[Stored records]
*****

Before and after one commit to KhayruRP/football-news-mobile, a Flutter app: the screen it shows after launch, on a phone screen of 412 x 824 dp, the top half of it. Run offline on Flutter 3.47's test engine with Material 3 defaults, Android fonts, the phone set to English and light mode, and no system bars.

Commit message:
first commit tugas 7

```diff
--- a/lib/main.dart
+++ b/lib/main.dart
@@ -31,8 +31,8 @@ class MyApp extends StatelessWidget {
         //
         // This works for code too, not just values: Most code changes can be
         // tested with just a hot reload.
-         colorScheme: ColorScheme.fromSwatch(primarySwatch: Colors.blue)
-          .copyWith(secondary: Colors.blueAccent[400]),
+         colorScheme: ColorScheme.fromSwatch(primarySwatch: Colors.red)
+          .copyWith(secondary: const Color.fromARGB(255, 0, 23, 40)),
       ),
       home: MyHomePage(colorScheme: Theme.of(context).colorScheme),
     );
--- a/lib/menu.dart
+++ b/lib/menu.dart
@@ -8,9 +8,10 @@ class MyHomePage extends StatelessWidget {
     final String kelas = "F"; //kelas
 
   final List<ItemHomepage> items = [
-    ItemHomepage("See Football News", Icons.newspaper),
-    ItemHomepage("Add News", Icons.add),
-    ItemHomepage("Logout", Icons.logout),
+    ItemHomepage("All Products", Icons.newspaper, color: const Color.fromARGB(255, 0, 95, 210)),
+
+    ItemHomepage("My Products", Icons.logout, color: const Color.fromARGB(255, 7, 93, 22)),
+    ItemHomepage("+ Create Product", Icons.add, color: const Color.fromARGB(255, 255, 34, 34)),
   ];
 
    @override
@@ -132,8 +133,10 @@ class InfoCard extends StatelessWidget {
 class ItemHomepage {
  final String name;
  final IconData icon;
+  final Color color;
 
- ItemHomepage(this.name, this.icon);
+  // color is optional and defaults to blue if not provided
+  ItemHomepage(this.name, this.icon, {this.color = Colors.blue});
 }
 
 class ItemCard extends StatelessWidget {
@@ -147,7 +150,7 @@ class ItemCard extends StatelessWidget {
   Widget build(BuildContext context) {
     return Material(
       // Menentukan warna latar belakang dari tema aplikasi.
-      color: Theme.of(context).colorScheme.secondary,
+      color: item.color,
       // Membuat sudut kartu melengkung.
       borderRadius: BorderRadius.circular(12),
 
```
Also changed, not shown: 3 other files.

*****

■ **Task item**: Each line above that contains the word "colorScheme" should be returned.

■ **Answer box**:
-         colorScheme: ColorScheme.fromSwatch(primarySwatch: Colors.blue)
+         colorScheme: ColorScheme.fromSwatch(primarySwatch: Colors.red)
       home: MyHomePage(colorScheme: Theme.of(context).colorScheme),
-      color: Theme.of(context).colorScheme.secondary,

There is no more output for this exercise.